WHAT YOU NEED TO DO: The lines below that include the word "title" are to be reported.

SOURCE MATERIAL:
○ ○ ○ ○ ○ ○ ○

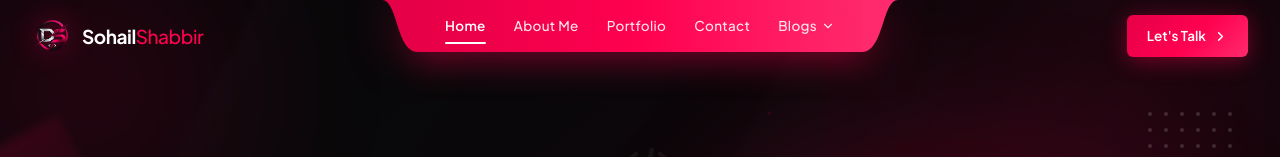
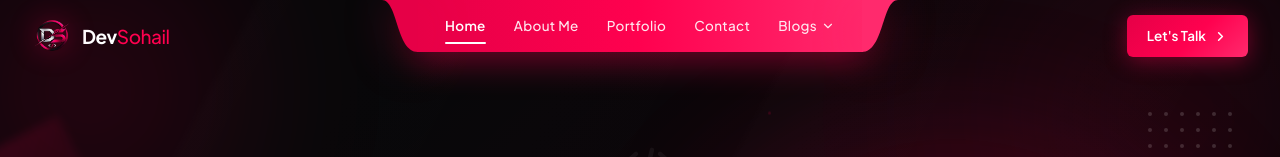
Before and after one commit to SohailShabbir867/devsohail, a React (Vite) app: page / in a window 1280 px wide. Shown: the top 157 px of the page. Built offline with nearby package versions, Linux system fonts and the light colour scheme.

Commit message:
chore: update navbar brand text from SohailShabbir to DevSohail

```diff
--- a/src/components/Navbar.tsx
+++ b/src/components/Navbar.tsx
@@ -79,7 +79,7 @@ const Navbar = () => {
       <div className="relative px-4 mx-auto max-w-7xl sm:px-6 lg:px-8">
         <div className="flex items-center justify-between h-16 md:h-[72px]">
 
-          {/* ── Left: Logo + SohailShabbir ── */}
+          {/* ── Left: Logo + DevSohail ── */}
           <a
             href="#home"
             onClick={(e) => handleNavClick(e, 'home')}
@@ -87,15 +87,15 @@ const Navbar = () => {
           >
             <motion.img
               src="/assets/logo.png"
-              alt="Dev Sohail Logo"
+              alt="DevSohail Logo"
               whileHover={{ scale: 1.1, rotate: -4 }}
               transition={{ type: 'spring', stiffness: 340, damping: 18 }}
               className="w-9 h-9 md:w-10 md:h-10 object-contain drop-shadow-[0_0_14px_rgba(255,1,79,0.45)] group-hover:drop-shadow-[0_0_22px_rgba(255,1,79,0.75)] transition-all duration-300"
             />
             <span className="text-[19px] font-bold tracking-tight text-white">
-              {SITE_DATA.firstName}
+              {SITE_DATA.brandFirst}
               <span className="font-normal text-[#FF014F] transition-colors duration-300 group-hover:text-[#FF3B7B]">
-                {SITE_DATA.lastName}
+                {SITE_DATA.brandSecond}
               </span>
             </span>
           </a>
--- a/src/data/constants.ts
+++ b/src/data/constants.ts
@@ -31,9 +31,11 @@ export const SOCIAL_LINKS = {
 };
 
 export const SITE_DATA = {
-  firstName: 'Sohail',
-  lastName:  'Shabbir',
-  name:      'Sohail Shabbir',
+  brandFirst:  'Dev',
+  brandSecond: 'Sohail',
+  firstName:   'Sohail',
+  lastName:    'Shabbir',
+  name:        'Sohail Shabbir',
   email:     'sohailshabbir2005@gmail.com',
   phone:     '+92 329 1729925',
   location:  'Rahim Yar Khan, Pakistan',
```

○ ○ ○ ○ ○ ○ ○

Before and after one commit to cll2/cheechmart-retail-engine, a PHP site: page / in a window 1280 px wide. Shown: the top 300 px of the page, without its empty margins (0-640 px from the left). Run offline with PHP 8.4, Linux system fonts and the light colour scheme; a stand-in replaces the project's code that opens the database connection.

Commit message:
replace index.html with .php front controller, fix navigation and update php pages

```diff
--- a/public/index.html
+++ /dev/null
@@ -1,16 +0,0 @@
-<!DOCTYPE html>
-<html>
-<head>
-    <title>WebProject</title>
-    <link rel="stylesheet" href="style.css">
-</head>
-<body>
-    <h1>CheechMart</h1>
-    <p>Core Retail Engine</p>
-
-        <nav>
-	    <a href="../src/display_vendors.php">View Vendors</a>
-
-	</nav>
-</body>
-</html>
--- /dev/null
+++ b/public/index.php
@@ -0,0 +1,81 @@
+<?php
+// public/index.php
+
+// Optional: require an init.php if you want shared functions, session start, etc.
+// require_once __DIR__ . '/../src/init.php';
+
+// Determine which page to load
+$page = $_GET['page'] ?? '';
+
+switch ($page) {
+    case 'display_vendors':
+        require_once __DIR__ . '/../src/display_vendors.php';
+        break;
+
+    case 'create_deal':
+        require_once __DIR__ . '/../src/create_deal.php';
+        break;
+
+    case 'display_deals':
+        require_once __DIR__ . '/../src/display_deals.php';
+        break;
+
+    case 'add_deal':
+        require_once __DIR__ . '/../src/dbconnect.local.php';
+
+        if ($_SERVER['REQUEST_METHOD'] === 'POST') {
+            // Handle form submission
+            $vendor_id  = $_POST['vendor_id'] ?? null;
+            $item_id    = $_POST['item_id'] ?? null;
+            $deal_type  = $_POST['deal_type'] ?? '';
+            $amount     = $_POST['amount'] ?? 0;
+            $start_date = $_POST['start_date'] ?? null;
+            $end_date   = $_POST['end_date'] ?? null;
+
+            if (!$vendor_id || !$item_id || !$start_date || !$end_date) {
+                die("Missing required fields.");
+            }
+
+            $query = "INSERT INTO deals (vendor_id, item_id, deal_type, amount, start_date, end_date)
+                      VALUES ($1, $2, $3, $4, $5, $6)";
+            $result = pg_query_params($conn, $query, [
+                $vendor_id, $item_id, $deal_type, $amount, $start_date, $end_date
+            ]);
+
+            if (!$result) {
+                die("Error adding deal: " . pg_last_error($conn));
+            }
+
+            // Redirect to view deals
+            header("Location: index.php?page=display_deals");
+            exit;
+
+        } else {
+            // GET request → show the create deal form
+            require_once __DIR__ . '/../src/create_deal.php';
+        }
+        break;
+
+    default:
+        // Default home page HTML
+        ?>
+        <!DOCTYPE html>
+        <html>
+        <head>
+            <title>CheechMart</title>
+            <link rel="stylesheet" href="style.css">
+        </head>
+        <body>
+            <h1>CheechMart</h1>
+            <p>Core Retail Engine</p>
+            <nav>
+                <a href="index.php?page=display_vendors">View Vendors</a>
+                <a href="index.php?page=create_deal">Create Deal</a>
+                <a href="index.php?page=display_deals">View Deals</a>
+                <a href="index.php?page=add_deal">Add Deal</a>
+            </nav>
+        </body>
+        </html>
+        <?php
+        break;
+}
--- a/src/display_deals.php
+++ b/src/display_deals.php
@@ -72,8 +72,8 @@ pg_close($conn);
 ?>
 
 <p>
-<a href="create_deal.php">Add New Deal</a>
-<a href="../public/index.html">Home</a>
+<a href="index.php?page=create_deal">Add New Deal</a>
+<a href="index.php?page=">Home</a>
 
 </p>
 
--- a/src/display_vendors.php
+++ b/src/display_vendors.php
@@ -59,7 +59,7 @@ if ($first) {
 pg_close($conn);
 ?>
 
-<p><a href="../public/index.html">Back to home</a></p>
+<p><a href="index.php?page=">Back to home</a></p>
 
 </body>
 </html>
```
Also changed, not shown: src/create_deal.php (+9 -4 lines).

○ ○ ○ ○ ○ ○ ○

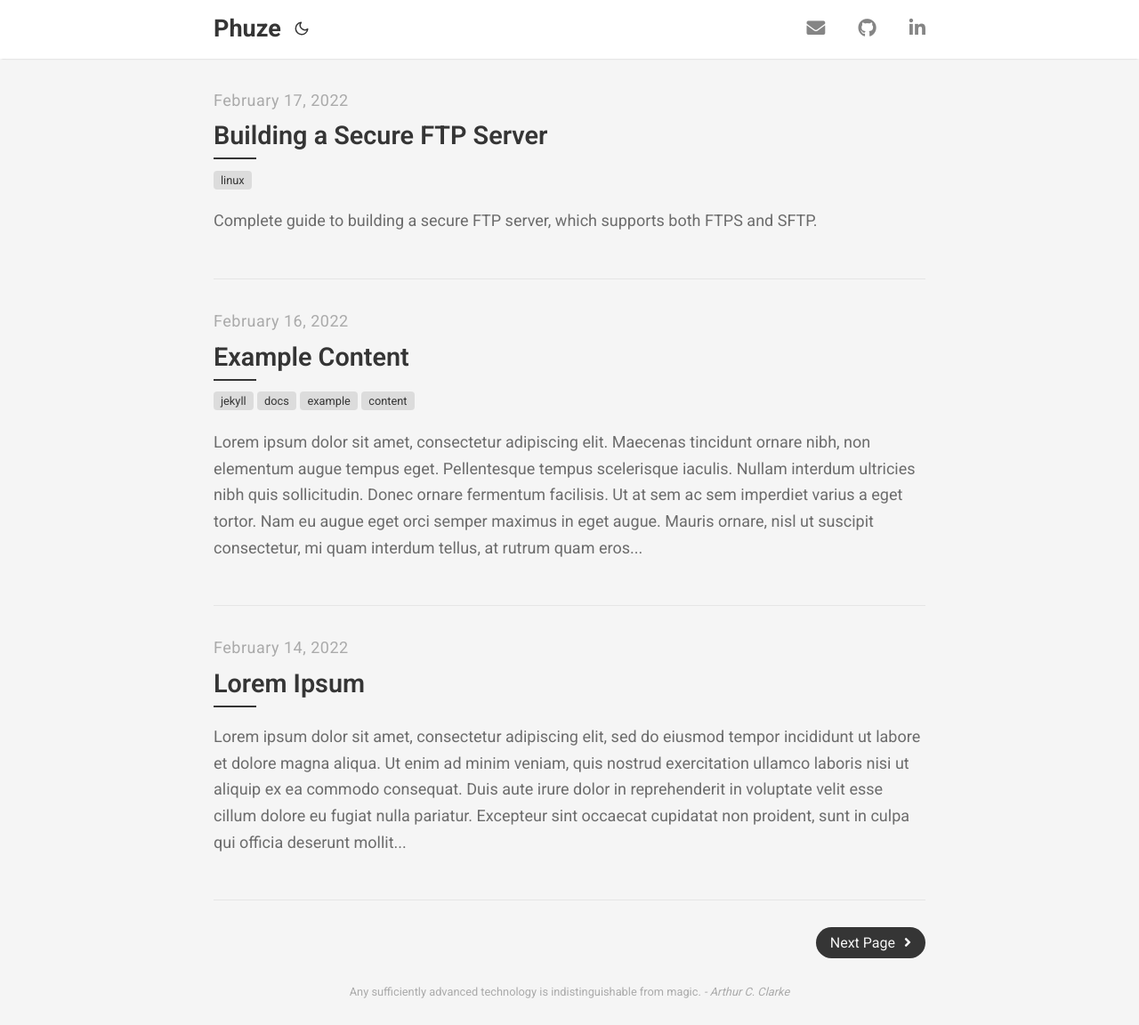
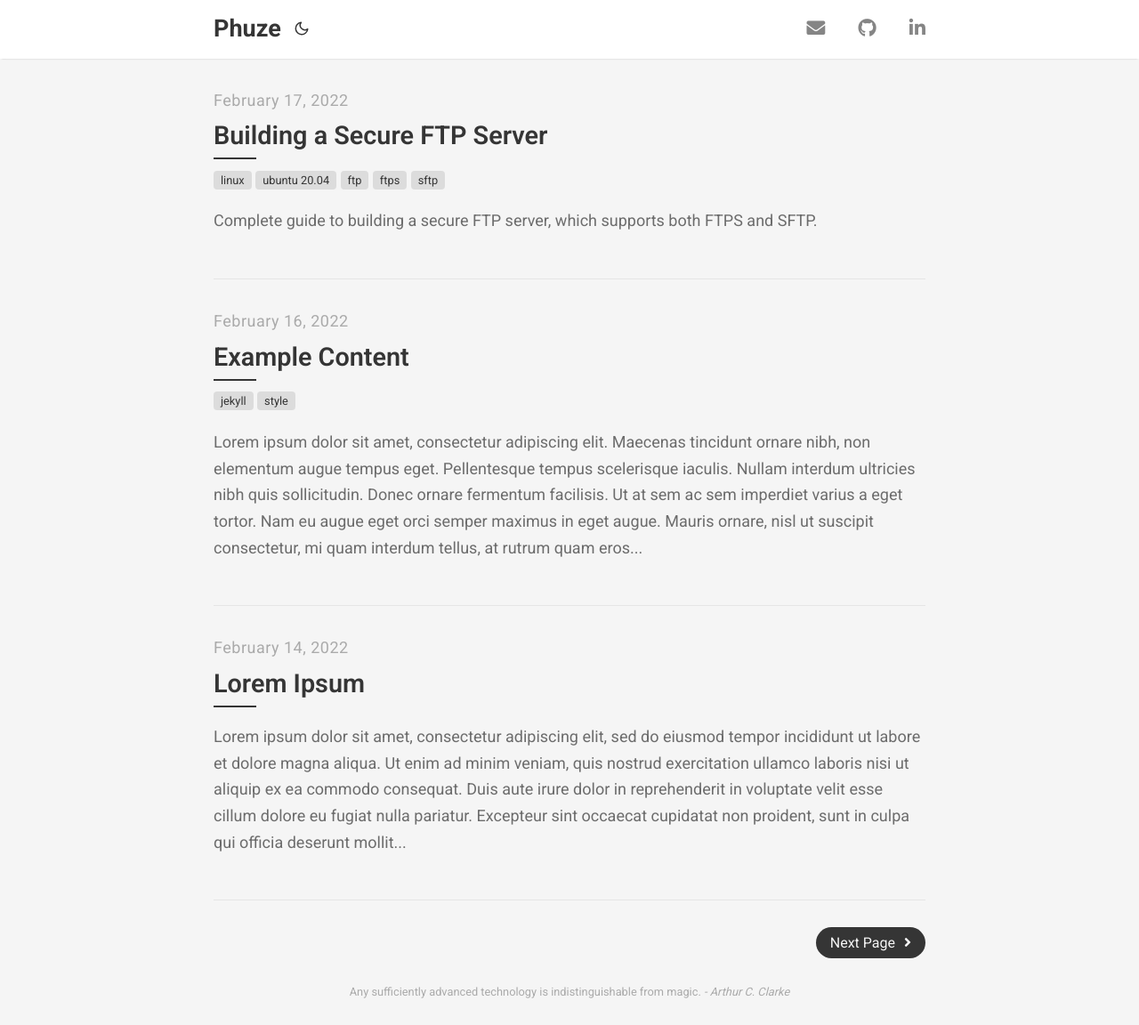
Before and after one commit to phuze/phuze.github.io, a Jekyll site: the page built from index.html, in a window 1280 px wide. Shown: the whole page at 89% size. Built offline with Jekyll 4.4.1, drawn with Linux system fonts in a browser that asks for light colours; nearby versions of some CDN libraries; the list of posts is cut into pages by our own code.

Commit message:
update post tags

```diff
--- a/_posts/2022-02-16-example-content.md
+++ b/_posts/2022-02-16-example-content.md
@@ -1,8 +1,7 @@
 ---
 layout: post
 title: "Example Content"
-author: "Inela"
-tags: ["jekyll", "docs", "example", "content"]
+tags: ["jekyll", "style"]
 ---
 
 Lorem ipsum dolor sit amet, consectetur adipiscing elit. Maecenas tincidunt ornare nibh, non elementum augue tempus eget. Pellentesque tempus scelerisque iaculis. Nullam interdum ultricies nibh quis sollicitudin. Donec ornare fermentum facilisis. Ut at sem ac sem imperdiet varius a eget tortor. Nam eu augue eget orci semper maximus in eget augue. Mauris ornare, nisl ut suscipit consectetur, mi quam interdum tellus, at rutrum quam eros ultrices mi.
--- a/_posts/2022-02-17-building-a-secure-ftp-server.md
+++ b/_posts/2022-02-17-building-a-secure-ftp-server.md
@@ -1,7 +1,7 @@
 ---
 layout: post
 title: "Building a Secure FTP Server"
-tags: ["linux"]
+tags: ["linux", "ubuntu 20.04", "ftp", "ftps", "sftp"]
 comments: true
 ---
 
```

○ ○ ○ ○ ○ ○ ○

TASK OUTPUT:
-    <title>WebProject</title>
+            <title>CheechMart</title>
 title: "Example Content"
 title: "Building a Secure FTP Server"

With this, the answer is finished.